Canon really fell short here, but then again it’s also the lowest resolution camera of the bunch at just 30.4MP compared to Nikon’s 36.3MP and Sony’s 42MP. Both the Nikon and Sony came out very sharp, but each exposed the scene a little differently, and the lower res Nikon seems to have generated the highest quality image.

Autofocus
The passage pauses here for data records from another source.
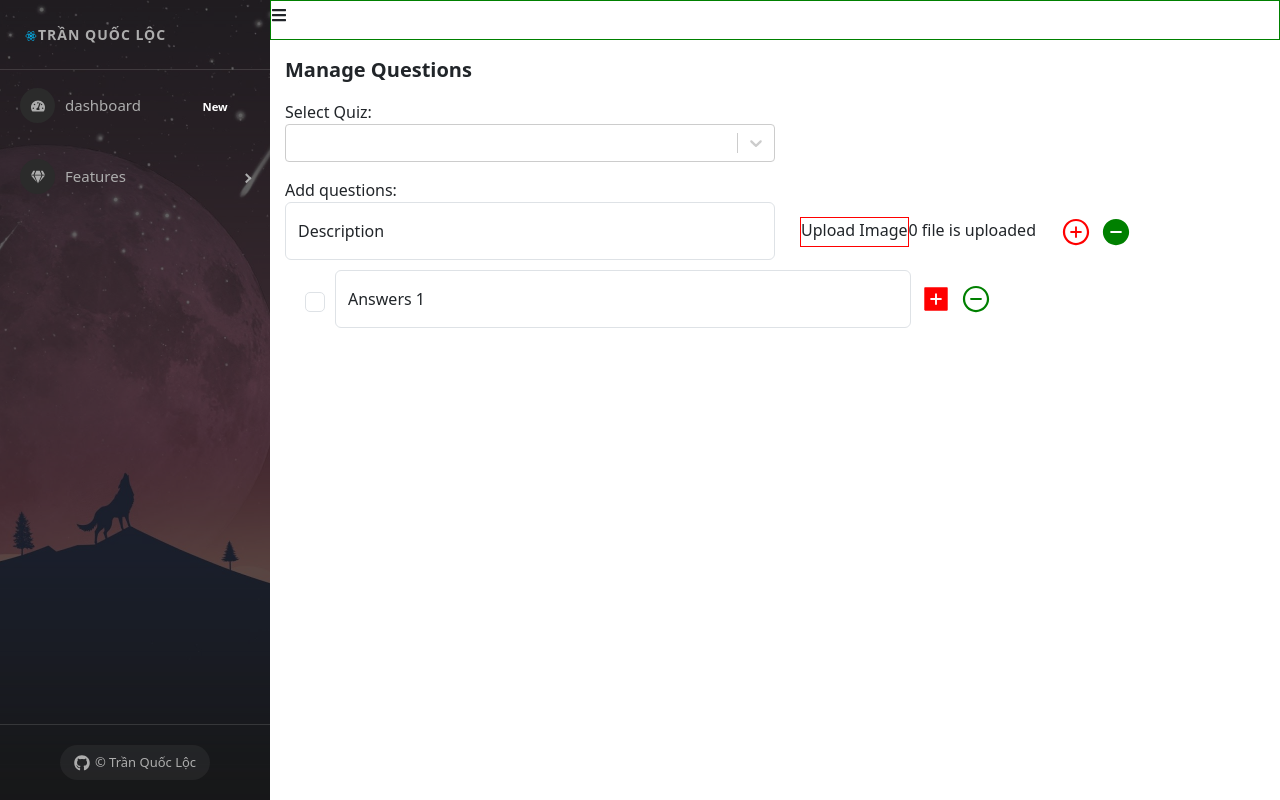
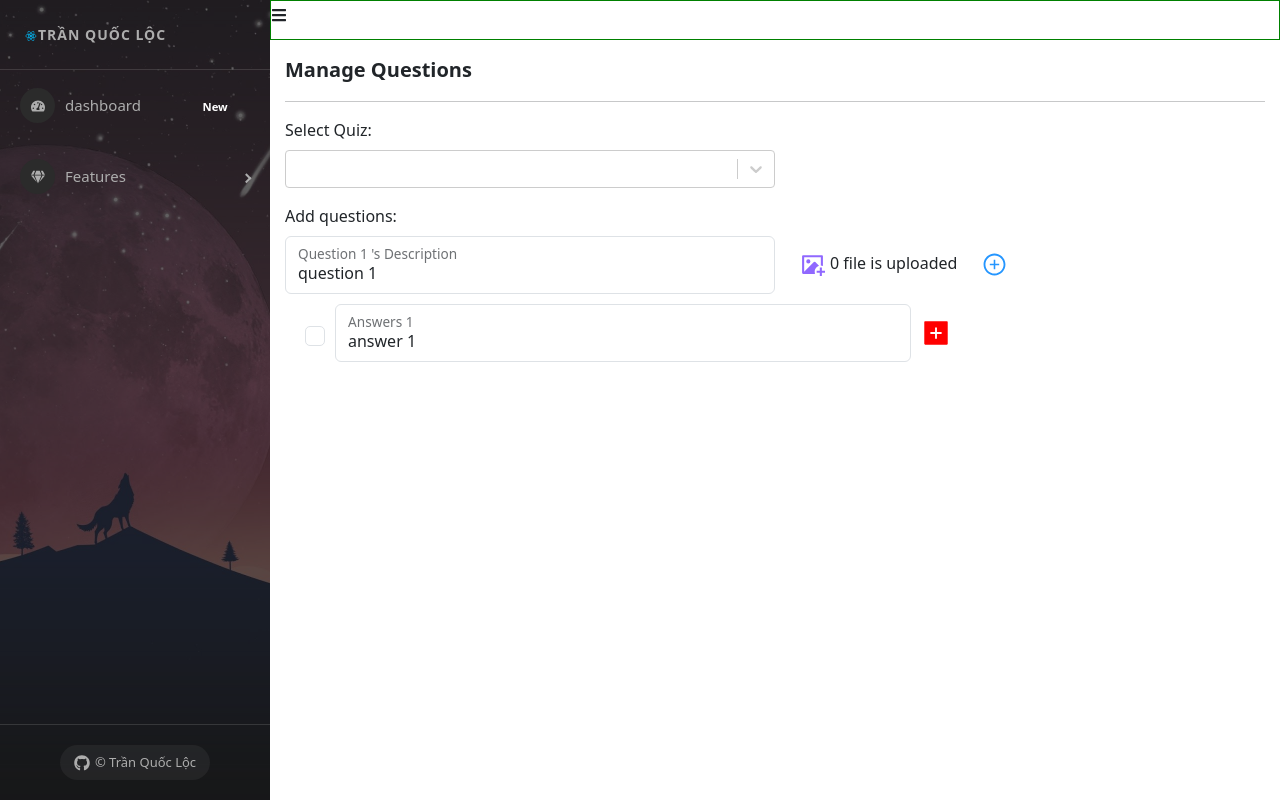
Before and after one commit to quocloc11/React_Udemi-Quizz, a React (Create React App) app: page /admin/manage-questions in a window 1280 px wide. Built offline with nearby package versions, Linux system fonts and the light colour scheme.

Commit message:
tao fake data cho giao dien kho

```diff
--- a/package.json
+++ b/package.json
@@ -27,6 +27,7 @@
     "redux-persist": "6.0.0",
     "redux-thunk": "2.4.1",
     "sass": "^1.75.0",
+    "uuid": "8.3.2",
     "web-vitals": "^2.1.4"
   },
   "scripts": {
--- a/src/components/Admin/Content/Question/Questions.js
+++ b/src/components/Admin/Content/Question/Questions.js
@@ -5,8 +5,9 @@ import { AiOutlinePlusCircle } from "react-icons/ai";
 import { AiFillMinusCircle } from "react-icons/ai";
 import { AiFillPlusSquare } from "react-icons/ai";
 import { AiOutlineMinusCircle } from "react-icons/ai";
-
-
+import { RiImageAddFill } from "react-icons/ri"
+import { v4 as uuidv4 } from 'uuid'
+import _ from 'lodash'
 const Questions = (props) => {
   const options = [
     { value: 'chocolate', label: 'Chocolate' },
@@ -15,66 +16,163 @@ const Questions = (props) => {
   ];
   const [selectedQuiz, setSelectedQuiz] = useState({})
 
+  const [questions, setQuestions] = useState(
+    [
+      {
+        id: uuidv4(),
+        description: 'question 1',
+        imageFile: '',
+        imageName: '',
+        answers: [
+          {
+            id: '',
+            description: 'answer 1',
+            isCorrect: false
+          },
+
+        ]
+      },
+
+    ]
+  )
+  console.log("aaass", questions)
+
+  const handleAddRemoveQuestion = (type, id) => {
+    if (type === 'ADD') {
+      const newQuestion =
+      {
+        id: uuidv4(),
+        description: '',
+        imageFile: '',
+        imageName: '',
+        answers: [
+          {
+            id: '',
+            description: '',
+            isCorrect: false
+          }
+        ]
+      }
+      setQuestions([...questions, newQuestion])
+    }
+    if (type === 'REMOVE') {
+      let questionClone = _.cloneDeep(questions)
+
+      questionClone = questionClone.filter(item => item.id !== id)
+      setQuestions(questionClone)
+    }
+  }
+  const handleAddRemoveAnswer = (type, questionId, answerId) => {
+    let questionClone = _.cloneDeep(questions)
+    if (type === 'ADD') {
+      const newAnswer =
+      {
+        id: uuidv4(),
+        description: '',
+        isCorrect: false
+      }
+      let index = questionClone.findIndex(item => item.id === questionId)
+      questionClone[index].answers.push(newAnswer)
+      setQuestions(questionClone)
+    }
+    if (type === 'REMOVE') {
+      let index = questionClone.findIndex(item => item.id === questionId)
+      questionClone[index].answers = questionClone[index].answers.filter(item => item.id !== answerId)
+      setQuestions(questionClone)
+
+    }
+  }
   return (
     <div className="questions-container">
       <div className="title">
         Manage Questions
       </div>
+      <hr />
       <div className="add-new-question">
         <div className='col-6 form-group'>
-          <label>Select Quiz:</label>
+          <label className='mb-2'>Select Quiz:</label>
           <Select
             defaultValue={selectedQuiz}
             onChange={selectedQuiz}
             options={options}
           />
         </div>
-        <div className='mt-3'>
+        <div className='mt-3 mb-2'>
           Add questions:
 
         </div>
-        <div>
+        {questions && questions.length > 0
+          && questions.map((question, index) => {
+            return (
+              <div key={questions.id} className='q-main mb-4'>
 
                 <div className='questions-content'>
 
                   <div className="form-floating description ">
-              <input type="text" className="form-control" placeholder="name@example.com" />
-              <label>Description</label>
+                    <input
+                      type="type"
+                      className="form-control"
+                      placeholder="name@example.com"
+                      value={question.description}
+                    />
+                    <label>Question {index + 1} 's Description</label>
                   </div>
                   <div className='group-upload'>
-              <label className='label-up'>Upload Image</label>
+                    <label>
+                      <RiImageAddFill className='label-up' />
+                    </label>
                     <input type={'file'} hidden />
                     <span>0 file is uploaded</span>
                   </div>
                   <div className='btn-add'>
-              <span>
+                    <span onClick={() => handleAddRemoveQuestion('ADD', '')}>
                       <AiOutlinePlusCircle className='icon-add' />
                     </span>
-              <span>
+                    {questions.length > 1 &&
+                      <span onClick={() => handleAddRemoveQuestion('REMOVE', question.id)}>
                         <AiFillMinusCircle className='icon-remove' />
                       </span>
+                    }
                   </div>
 
                 </div>
-          <div className='answers-content'>
+                {question.answers && question.answers.length > 0
+                  && question.answers.map((answer, index) => {
+                    return (
+                      <div key={answer.id} className='answers-content'>
                         <input className="form-check-input isCorrect"
                           type="checkbox"
                         />
                         <div className="form-floating anwser-name ">
-              <input type="text" className="form-control" placeholder="name@example.com" />
-              <label>Answers 1</label>
+                          <input
+                            value={answer.description}
+                            type="text"
+                            className="form-control"
+                            placeholder="name@example.com" />
+                          <label>Answers {index + 1}</label>
                         </div>
                         <div className='btn-group'>
-              <span>
+                          <span onClick={() => handleAddRemoveAnswer('ADD', question.id)}>
                             <AiFillPlusSquare className='icon-add' />
                           </span>
-              <span>
+                          {question.answers.length > 1 &&
+                            <span onClick={() => handleAddRemoveAnswer('REMOVE', question.id, answer.id)}>
                               <AiOutlineMinusCircle className='icon-remove' />
                             </span>
+                          }
                         </div>
 
                       </div>
+                    )
+                  })
+                }
+
               </div>
+            )
+          })
+        }
+
+
       </div>
     </div>
   )
--- a/src/components/Admin/Content/Question/Questions.scss
+++ b/src/components/Admin/Content/Question/Questions.scss
@@ -21,8 +21,14 @@
       padding-top: 15px;
 
       .label-up {
-        height: 30px;
-        border: 1px solid red;
+        margin-right: 5px;
+        cursor: pointer;
+        color: #9068ff;
+        font-size: 25px;
+
+        &:hover {
+          color: #4400ff;
+        }
       }
     }
 
@@ -30,16 +36,24 @@
       padding-top: 15px;
 
       .icon-add {
-        font-size: 30px;
-        color: red;
+        font-size: 25px;
+        color: #2596ff;
         cursor: pointer;
+
+        &:hover {
+          color: #0989ff;
+        }
       }
 
       .icon-remove {
         margin-left: 10px;
-        font-size: 30px;
-        color: green;
+        font-size: 25px;
+        color: #e8771c;
         cursor: pointer;
+
+        &:hover {
+          color: #ff7608;
+        }
       }
     }
   }
```
Also changed, not shown: 2 other files (tests, documents, lock files or other folders). Lines whose indentation alone changed are shown as unchanged.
Sony won tracking hands down thanks to the plethora of AF points going all the way to the edge of the sensor and its nifty Face Detection mode. As far as accuracy, Nikon seems to hit the mark more accurately than Canon (the Sony had to sit this test out).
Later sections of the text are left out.